Here are the viable cloves. Some of the cloves went bad as they were curing. This only happened to a few cloves, so I had a pretty good harvest of usable cloves. Not to mention a bunch of dry tinder to start fires with. It took me about an hour to separate the cloves from the bulbs. Do not peel the cloves, just separate the cloves from the bulbs. The cloves will be perfectly fine planted with the skin on.

This is the bed I grew garlic in last year. Since I had less soft-neck cloves than hard-neck, I decided to use this as the soft-neck bed and build another bed for the hard-neck. I had to fight the oregano in the bed next to this, it decided to expand its borders. So did the creeping charlie I let run wild in the garden area. You can see mint creeping its way in from the bottom right. Nature abhors a vacuum. 

I mulched the bed with a layer of straw then a layer of pine needles. Once the garlic starts to come up I plan on putting a layer of shredded leaves on to prepare the bed for the winter.

This is the beginning of the new bed. I have a ton of these cedar fence post laying around. My local big box store had them on clearance, so I bought them all. They make good borders. I chose a location in the back left corner of the property that gets good sun and doesn't have a water problem.

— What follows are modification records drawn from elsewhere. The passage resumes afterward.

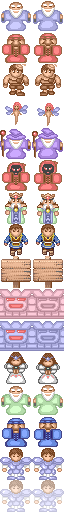
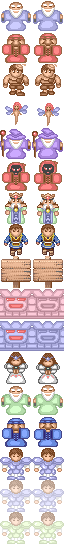
add new npc - yellowgreen hero

diff --git a/project/floors/MT10.js b/project/floors/MT10.js
@@ -638,7 +638,7 @@ main.floors.MT10=
     [  1,  1,  1, 85,  1,  1, 85,  1,  1, 85,  1,  1,  1],
     [  1,210,210,210,  1,  0,  0,  0,  1,212,212,212,  1],
     [  1,210,1582,210,  1,  0,240,  0,  1,212,1582,212,  1],
-    [  1,210,210,210,  1,  0,  0,  0,  1,212,212,212,  1],
+    [  1,210,210,210,  1,  0,1583,  0,  1,212,212,212,  1],
     [  1,  1,  1,  1,  1,  1, 85,  1,  1,  1,  1,  1,  1],
     [ 87,  0,  0, 85,  0,  0,  0,  0,  0, 85,  0, 27,  1],
     [  1,  1,  1,  1,  1,  1,  1,  1,  1,  1,  1,  1,  1]

diff --git a/project/maps.js b/project/maps.js
@@ -1475,5 +1475,6 @@ var maps_90f36752_8815_4be8_b32b_d7fad1d0542e =
 	"1579": {"cls":"items","id":"I1579"},
 	"1580": {"cls":"items","id":"I1580"},
 	"1581": {"cls":"npcs","id":"N1581"},
-	"1582": {"cls":"npcs","id":"N1582"}
+	"1582": {"cls":"npcs","id":"N1582"},
+	"1583": {"cls":"npcs","id":"N1583"}
 }

diff --git a/project/icons.js b/project/icons.js
@@ -119,7 +119,8 @@ var icons_4665ee12_3a1f_44a4_bea3_0fccba634dc1 =
 		"greenMan": 12,
 		"blueTrader": 13,
 		"N1581": 14,
-		"N1582": 15
+		"N1582": 15,
+		"N1583": 16
 	},
 	"npc48": {
 		"npc0": 0,
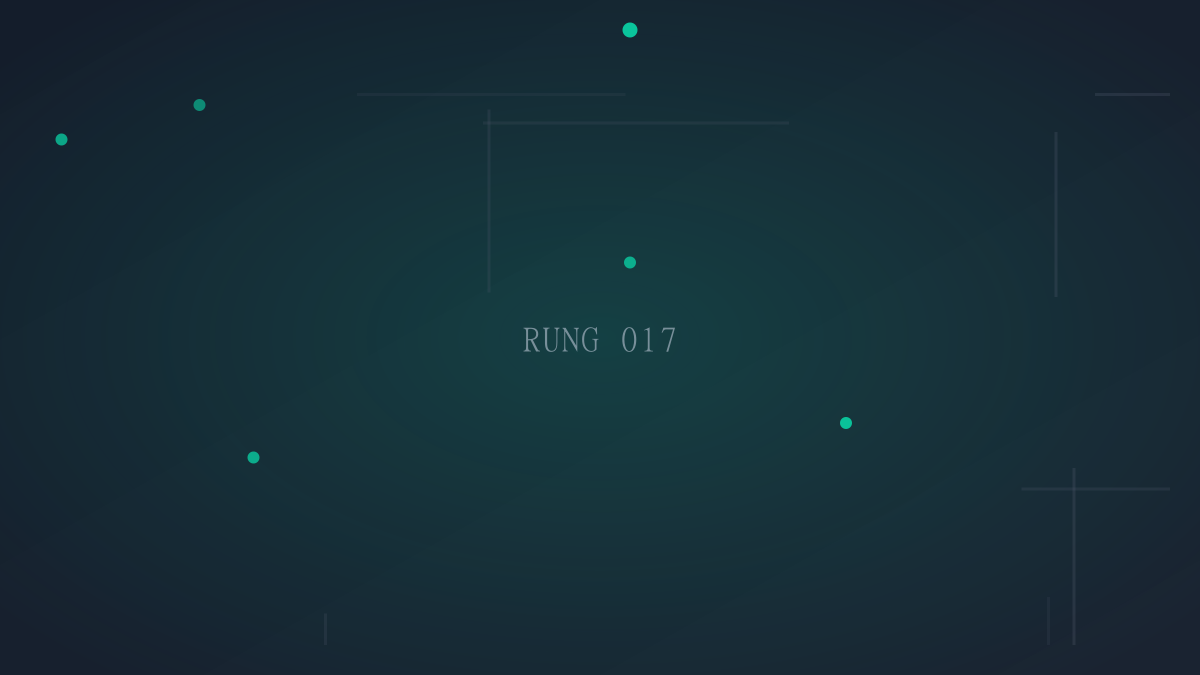
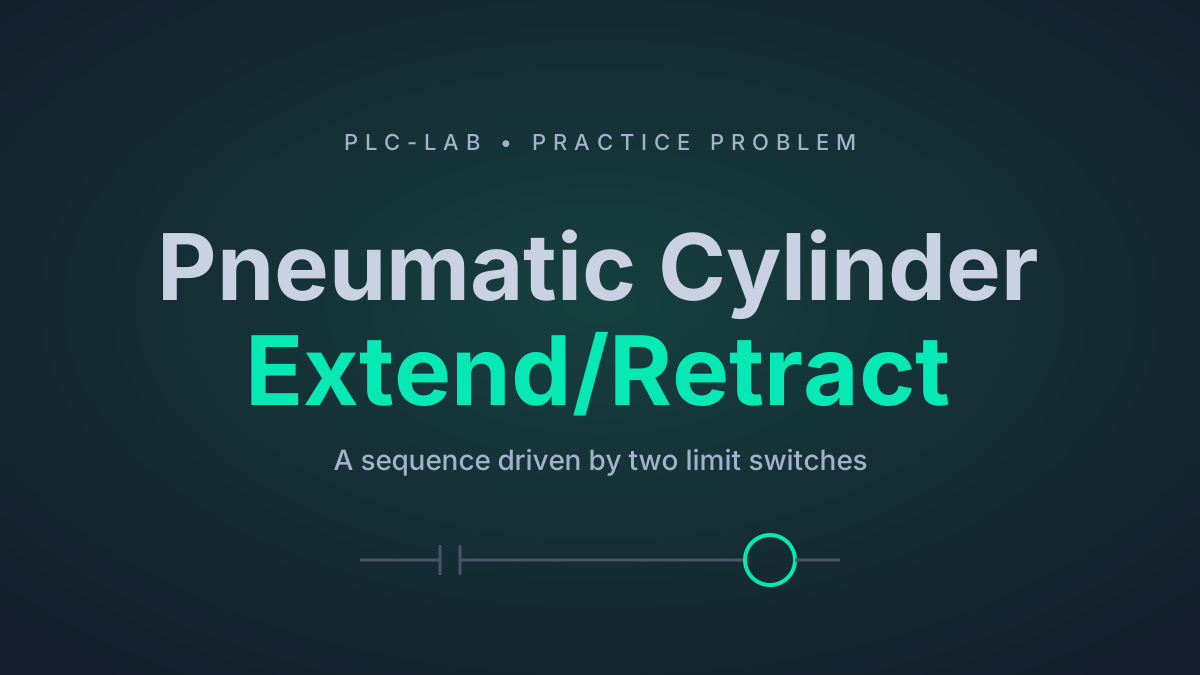
completed level 1

diff --git a/src/content/blog/PLC_LAB/Level_1_Fundamentals/10_pneumatic_cylinder_extendretract.md b/src/content/blog/PLC_LAB/Level_1_Fundamentals/10_pneumatic_cylinder_extendretract.md
@@ -1,12 +1,187 @@
 ---
 title: "Pneumatic Cylinder Extend/Retract"
 category: "[ PLC-LAB ] Level 1 - Fundamentals"
-summary: "A pneumatic cylinder has an EXTEND solenoid, a RETRACT solenoid and two limit switches. PressingSTART makes it extend. When it is fully extended it must retract by itself. When it is fully retracted, the cycleis complete. The two solenoids must never be ON together, and the cycle must not restart unexpectedly."
+summary: "A pneumatic cylinder that extends when START is pressed, retracts by itself when it reaches the extended limit switch, and finishes when it is back home. A sequence driven by two limit switches, with a fault timeout and a reset."
 cover: "/images/blog/PLC_LAB/Level_1_Fundamentals/Pneumatic_Cylinder_ExtendRetract/cover.png"
-tags: ["Practice", "Logic", "Seal-In", "RSLogix 500", "Learning"]
+tags: ["Practice", "Sequencing", "Limit Switches", "Interlocks", "RSLogix 500", "Learning"]
 date: 2026-10-30
-draft: true
+draft: false
 ---
 
 ## Introduction
+
+Almost every machine has a pneumatic cylinder somewhere: a pusher that moves a part onto a conveyor, a clamp that holds a workpiece, a stamp that comes down and goes back up. A cylinder does one simple thing, it goes out and comes back, but programming it properly is where a PLC program starts to feel like a real sequence. There are steps, and the program has to know which step it is in.
+
+This was one of my own Level 1 practice problems, in the sequential basics category, written in RSLogix 500 on a MicroLogix 1100. I found this one difficult, so in this post I take it slowly: the problem, the inputs and outputs, the sequence of operation, the ladder logic one rung at a time, and how I tested it.
+
+## The Problem Statement
+
+A pneumatic cylinder has an EXTEND solenoid, a RETRACT solenoid and two limit switches. Pressing START extends the cylinder. When it is fully extended it retracts automatically, and when it is fully retracted the cycle is complete.
+
+In my own words, the program has to do six things:
+
+- Start the cycle when START is pressed, and extend the cylinder.
+- Use the EXTENDED limit switch to decide when to stop extending and start retracting.
+- Use the RETRACTED limit switch to decide when the cycle is complete.
+- Never command extend and retract at the same time.
+- Never restart by itself after the cycle is complete.
+- Handle a reset or fault situation if I think it is necessary.
+
+> **Note:** The limit switches only say where the cylinder *is*. They do not say what the cylinder is *doing*. The RETRACTED switch is on at the beginning of the cycle and on again at the end, so the program cannot tell "about to extend" from "just finished" by looking at the switches alone. The program needs a memory for the step it is in, and that was the idea that finally made this problem click for me.
+
+That memory is a pair of internal bits, one for each step. A step bit is on while its step is running. The limit switches do not command the solenoids directly: they only move the program from one step bit to the next.
+
+## Input and Output List
+
+Three inputs and two outputs come from the task sheet, and I added one input myself, a RESET button, for the fault situation. My hardware for this lab is a MicroLogix 1100 (Series B) with a 1762-IQ8 input module in slot 1 and a 1762-OW8 relay output module in slot 2. The task sheet uses generic addresses (I0.0 to I0.2 and Q0.0 and Q0.1), so here is how they map onto my project.
+
+**Inputs**
+
+| Tag | Task sheet | My address | Device |
+|-----|------------|------------|--------|
+| START_PB | I0.0 | I:1/0 | START push button |
+| EXT_LS | I0.1 | I:1/1 | EXTENDED limit switch |
+| RET_LS | I0.2 | I:1/2 | RETRACTED limit switch |
+| RESET_PB | not on the sheet | I:1/3 | RESET push button (my addition) |
+
+**Outputs**
+
+| Tag | Task sheet | My address | Device |
+|-----|------------|------------|--------|
+| EXTEND_SOLENOID | Q0.0 | O:2/0 | Extend solenoid |
+| RETRACT_SOLENOID | Q0.1 | O:2/1 | Retract solenoid |
+
+**Internal bits and the timers**
+
+| Address | Symbol | Meaning |
+|---------|--------|---------|
+| B3:0/0 | START_PB | Copy of the START input |
+| B3:0/1 | EXT_LS | Copy of the EXTENDED limit switch |
+| B3:0/2 | RET_LS | Copy of the RETRACTED limit switch |
+| B3:0/3 | RESET_PB | Copy of the RESET input |
+| B3:0/4 | START_PULSE | True for one scan when START is pressed |
+| B3:0/5 | ONS | Storage bit for the one-shot instruction |
+| B3:0/6 | EXTENDING | Step bit: the extend step is running |
+| B3:0/7 | RETRACTING | Step bit: the retract step is running |
+| B3:0/8 | FAULT | A fault is latched |
+| T4:0 | EXTEND WATCHDOG | TON, 1.0 second time base, preset 5: limits how long the extend step may take |
+| T4:1 | RETRACT WATCHDOG | TON, 1.0 second time base, preset 5: limits how long the retract step may take |
+
+![Input and output flow](/images/blog/PLC_LAB/Level_1_Fundamentals/Pneumatic_Cylinder_ExtendRetract/io-map.svg)
+
+> **Note:** My assumptions are written down here, because the task asks me to document them. The limit switches are normally open and are on when the cylinder is at that end. The cylinder can only start from home, which means the RETRACTED switch must be on. A normal stroke takes well under 5 seconds, so a stroke that takes 5 seconds or more is treated as a fault. The RESET button and the 5 second watchdog times are my own additions. They are not on the task sheet.
+
+As in my other labs, I never program the inputs directly. The program is organised into files, and the first one copies the physical inputs into internal bits. Everything after that works only with the internal bits. Here is the main file that ties it together.
+
+![MAIN ladder: four subroutine calls, then END](/images/blog/PLC_LAB/Level_1_Fundamentals/Pneumatic_Cylinder_ExtendRetract/MAIN.png)
+
+MAIN calls four files in order: DIGITAL IO (`U:3`), ANALOG IO (`U:4`), ALARMS (`U:5`) and CONTROLS (`U:6`). ANALOG IO and ALARMS are empty in this exercise. They are placeholders in the program layout, so that analog signals and alarms already have a home when a project needs them.
+
+![Program organisation: MAIN, DIGITAL_IO, ANALOG_IO, ALARMS, CONTROLS](/images/blog/PLC_LAB/Level_1_Fundamentals/Pneumatic_Cylinder_ExtendRetract/program-flow.svg)
+
+The DIGITAL IO file is where the physical world meets the program:
+
+![DIGITAL IO ladder: four inputs copied into internal bits, and the two step bits copied to the solenoid outputs with an interlock](/images/blog/PLC_LAB/Level_1_Fundamentals/Pneumatic_Cylinder_ExtendRetract/DIGITAL_IO.png)
+
+Reading the figure from top to bottom:
+
+- **Rung 0000:** the START input `I:1/0` is examined with an XIC and copied into `B3:0/0` (START_PB).
+- **Rung 0001:** the EXTENDED limit switch `I:1/1` is examined with an XIC and copied into `B3:0/1` (EXT_LS).
+- **Rung 0002:** the RETRACTED limit switch `I:1/2` is examined with an XIC and copied into `B3:0/2` (RET_LS).
+- **Rung 0003:** the RESET input `I:1/3` is examined with an XIC and copied into `B3:0/3` (RESET_PB).
+- **Rung 0004:** when EXTENDING (`B3:0/6`) is on and RETRACTING (`B3:0/7`) is *not* on, the extend solenoid output `O:2/0` turns on.
+- **Rung 0005:** when RETRACTING (`B3:0/7`) is on and EXTENDING (`B3:0/6`) is *not* on, the retract solenoid output `O:2/1` turns on.
+
+Quick refresher on the symbols. **XIC** (Examine If Closed) is true when its bit is 1. **XIO** (Examine If Open) is true when its bit is 0. **OTE** (Output Energize) turns its bit on while the rung is true.
+
+> **Note:** Rungs 0004 and 0005 are my second line of defence for the rule that extend and retract must never be commanded together. Each output rung contains an XIO of the *other* step bit, so even if a mistake in the logic turned on both step bits, neither solenoid output could turn on. That kind of cross-check is called an interlock.
+
+## Sequence of Operation
+
+Before drawing any ladder, I asked myself how many conditions this system can be in. There are four: idle, extending, retracting, and fault. Here is the sequence table. A 1 means on, a 0 means off, and an X means the value does not matter.
+
+| Condition | START | EXT LS | RET LS | EXTEND | RETRACT | FAULT |
+|-----------|-------|--------|--------|--------|---------|-------|
+| Idle, cylinder at home | 0 | 0 | 1 | 0 | 0 | 0 |
+| START pressed at home | 1 | 0 | 1 | 1 | 0 | 0 |
+| Extending | 0 | 0 | 0 | 1 | 0 | 0 |
+| Fully extended | 0 | 1 | 0 | 0 | 1 | 0 |
+| Retracting | 0 | 0 | 0 | 0 | 1 | 0 |
+| Fully retracted, cycle complete | 0 | 0 | 1 | 0 | 0 | 0 |
+| START still held after the cycle | 1 | 0 | 1 | 0 | 0 | 0 |
+| Stroke takes 5 s or more | 0 | 0 | 0 | 0 | 0 | 1 |
+
+**Reading the sequence**
+
+- **Idle, cylinder at home:** both solenoids are off and the RETRACTED switch is on.
+- **START pressed at home:** the extend solenoid turns on. START only works when the RETRACTED switch is on, so a press while the cylinder is somewhere else does nothing.
+- **Extending:** the cylinder leaves home, so the RETRACTED switch goes off, and the extend solenoid stays on without the operator holding START.
+- **Fully extended:** the key row. The EXTENDED switch comes on, the extend solenoid turns off, and the retract solenoid turns on in the same moment, so the two are never on together.
+- **Retracting:** the cylinder comes back on its own, and the EXTENDED switch goes off on the way.
+- **Fully retracted, cycle complete:** the RETRACTED switch comes on and the retract solenoid turns off. The machine is idle again.
+- **START still held after the cycle:** nothing happens. A cycle needs a fresh press of START, so holding the button cannot restart the machine.
+- **Stroke takes 5 s or more:** both solenoids turn off and the FAULT bit latches. It stays latched until RESET is pressed.
+
+The same behaviour as a state diagram. Only START, the two limit switches, the timeout and RESET move the system between its states.
+
+![State diagram: idle, extending, retracting and fault](/images/blog/PLC_LAB/Level_1_Fundamentals/Pneumatic_Cylinder_ExtendRetract/state-diagram.svg)
+
+## The Program Logic
+
+The control logic is six rungs. The figure below is the CONTROLS file.
+
+![CONTROLS ladder: START pulse, retracting step, extending step, two watchdog timers and the fault latch](/images/blog/PLC_LAB/Level_1_Fundamentals/Pneumatic_Cylinder_ExtendRetract/CONTROLS.png)
+
+**Rung 0000: START pulse.** `START_PB` (`B3:0/0`) passes through a one-shot (**ONS**, `B3:0/5`) and drives `START_PULSE` (`B3:0/4`). The ONS lets power through for only one scan, at the moment the button goes from released to pressed. If I hold START down, START_PULSE is still true for exactly one scan. This rung is what stops the cylinder from restarting while START is held.
+
+**Rung 0001: Retracting step.** This rung turns on the RETRACTING bit. Reading left to right:
+
+- **EXTENDING (`B3:0/6`) in series with EXT_LS (`B3:0/1`)** is the way into this step: the cylinder was extending and the EXTENDED switch came on.
+- **RETRACTING (`B3:0/7`)** is in parallel with that path. Once the bit is on, this contact keeps the rung true, so the step carries on by itself. This is the same seal-in idea I used in my earlier labs.
+- **RET_LS (`B3:0/2`)** is an XIO in series. When the cylinder is back home, the RETRACTED switch opens the rung and the step ends.
+- **FAULT (`B3:0/8`)** is an XIO in series as well, so a fault switches the step off.
+
+**Rung 0002: Extending step.** This rung turns on the EXTENDING bit, and it has the same shape as rung 0001:
+
+- **START_PULSE (`B3:0/4`) in series with RET_LS (`B3:0/2`)** is the way into this step: a fresh press of START, with the cylinder at home. This is how the program knows it is allowed to start.
+- **EXTENDING (`B3:0/6`)** is in parallel, as the seal-in that keeps the step running after the START pulse is gone.
+- **RETRACTING (`B3:0/7`)** is an XIO in series. When the retract step begins, this contact opens and the extend step ends in the same scan.
+- **FAULT (`B3:0/8`)** is an XIO in series, so a fault switches the step off.
+
+> **Note:** The order of rungs 0001 and 0002 is deliberate. The PLC solves rungs from top to bottom. When the EXTENDED switch comes on, rung 0001 runs first and still sees EXTENDING on, so it turns RETRACTING on. Then rung 0002 runs, sees RETRACTING on, and turns EXTENDING off. Both changes happen in the same scan, so there is never a scan where both step bits are on. If I swapped the two rungs, the extend step would stay on for one extra scan. It is a good habit to put the *later* step above the earlier one.
+
+**Rungs 0003 and 0004: Watchdog timers.** `EXTENDING` feeds a **TON** named EXTEND WATCHDOG (`T4:0`), and `RETRACTING` feeds a second **TON** named RETRACT WATCHDOG (`T4:1`). Both have a time base of 1.0 second and a preset of 5. A TON counts while its rung is true and resets when its rung goes false. Because each timer is fed by one step bit, each one measures a single stroke: when the step ends normally, its timer resets. If the cylinder jams or the air supply fails and the limit switch never comes on, the timer reaches 5 seconds and its done bit comes on.
+
+**Rung 0005: Fault latch.** The FAULT bit comes on when any one of these is true:
+
+- **T4:0/DN**, the extend stroke took too long.
+- **T4:1/DN**, the retract stroke took too long.
+- **EXT_LS and RET_LS together**, because a cylinder cannot be at both ends at once, so a limit switch must be faulty or wrongly wired.
+- **FAULT (`B3:0/8`)**, the seal-in, which keeps the fault on after its cause has gone.
+
+An XIO on `RESET_PB` is in series, so pressing RESET breaks the seal-in and clears the fault. While FAULT is on, rungs 0001 and 0002 are switched off, so both solenoids are off.
+
+> **Note:** RESET clears the fault but it does not move the cylinder. If the cylinder stopped half-way, it is not at home, so START stays ignored until the cylinder is back at the RETRACTED switch. That is on purpose: it stops the machine from starting a cycle from an unknown position.
+
+Document, document, document. Every bit and every timer here has a symbol and a description, which is what lets me open the file months from now and understand it in seconds.
+
+## Testing and Verification
+
+I test these programs in the RSLogix 500 emulator by toggling the input bits and watching the rungs, the timers and the outputs. In this lab I act as the cylinder myself: I switch the limit switch bits on and off to follow where I imagine the cylinder is. The sequence table is my checklist.
+
+| Test | Action | Expected |
+|------|--------|----------|
+| 1. Normal cycle | With RET_LS on, press START. When the cylinder is out, turn EXT_LS on and RET_LS off. When it is back, turn RET_LS on and EXT_LS off | EXTEND is on until EXT_LS comes on, then RETRACT is on until RET_LS comes on, then both are off and the cycle is complete |
+| 2. START held | Hold START down through the whole cycle | The cycle runs once and does not restart, even though START is still held. A new START needs a release and a new press |
+| 3. START mid-stroke | Press START again while the cylinder is extending or retracting | Nothing changes: the cycle carries on and the timers are not restarted |
+| 4. Stroke timeout fault | Press START and never turn EXT_LS on | After 5 seconds both solenoids go off and FAULT latches. RESET clears the fault |
+| 5. START away from home | With RET_LS off and no cycle running, press START | Nothing happens: the cylinder only starts from home |
+| 6. Edge case | Turn EXT_LS and RET_LS on together | FAULT latches immediately and both solenoids stay off. RESET only works once the two switches are no longer both on |
+
+The animation below shows the expected behaviour of the actual cylinder through the first five tests. The START and RESET buttons, the two solenoid lamps and the FAULT lamp are at the top. At the bottom, the piston moves out and back, the limit switches light up at each end, and the timeout fault and its recovery are shown. When the cylinder is back home, START works again.
+
+![Expected behaviour of the cylinder through the test sequence](/images/blog/PLC_LAB/Level_1_Fundamentals/Pneumatic_Cylinder_ExtendRetract/test-sequence-animation.svg)
+
+Learn → Build → Document → Improve.
+
 

diff --git a/src/content/blog/PLC_LAB/Level_2_Intermediate/1_bottle_filling_station.md b/src/content/blog/PLC_LAB/Level_2_Intermediate/1_bottle_filling_station.md
@@ -1,0 +1,12 @@
+---
+title: "Bottle Filling Station"
+category: "[ PLC-LAB ] Level 2 - Intermediate"
+summary: "Empty bottles arrive on a conveyor. A sensor detects a bottle at the filling position. The conveyor must stop,the fill valve must open for 4 seconds, the valve closes and the conveyor restarts. The valve may open onlywhen a bottle is correctly in position, and one bottle must not cause more than one fill."
+cover: "/images/blog/PLC_LAB/Level_2_Intermediate/Bottle_Filling_Station/cover.png"
+tags: ["Timers", "Sensors", "Sequencing"]
+date: 2026-11-11
+draft: true
+---
+
+## Introduction
+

I put down a couple layers of cardboard I salvaged from work. They seriously just put it in a trash dumpster and send it off to the local dump. I try to get as much as I can. I always seem to have a use for more cardboard.

Whenever I establish a new bed I typically make my own soil mix depending on what I plan on planting. In this case I used a 60 / 40 compost to peat moss mixture. The bed I put in last year for the garlic had the same mix, and the garlic did very well. It was also very easy to harvest because the peat moss makes a loose soil.

I wanted an even distribution so I gridded out the bed and then planted. I am planting a little closer than I did last year. Most instructions say to plant the cloves 4-6 inches apart. I think you can bring that down to 3 inches and still get large bulbs. But, I have not tried this before, so maybe wait until my experiment is over before you plant your garlic this close. I will let you know how it goes in next years harvest post.

Here is the planted bed before I covered the cloves. I have about 4 inches of soil in the bed. You want to plant the clove root side down at least an inch, two is better. This is probably about as shallow as you would want to plant in. If I had more soil, I would have gone another inch at least. I am not worried. The cardboard will get wet and disintegrate over the winter and the roots will be able to access the subsoil.

Here is the finished product. I mulched it with a layer of straw followed by pine needles. I will cover this with a layer of shredded leaves once the garlic gets a couple inches tall. You can probably still get away with planting garlic this year if you are in my climate zone. I planted at the end of October. If you plan on planting and have not done so, do it asap. If you are reading this in the winter sometime, you can grow garlic indoors if you have deep enough pots for proper bulb development.

I will have plenty of garlic next year so if you are anywhere near me, and want some heirloom garlic, just drop me a line next fall.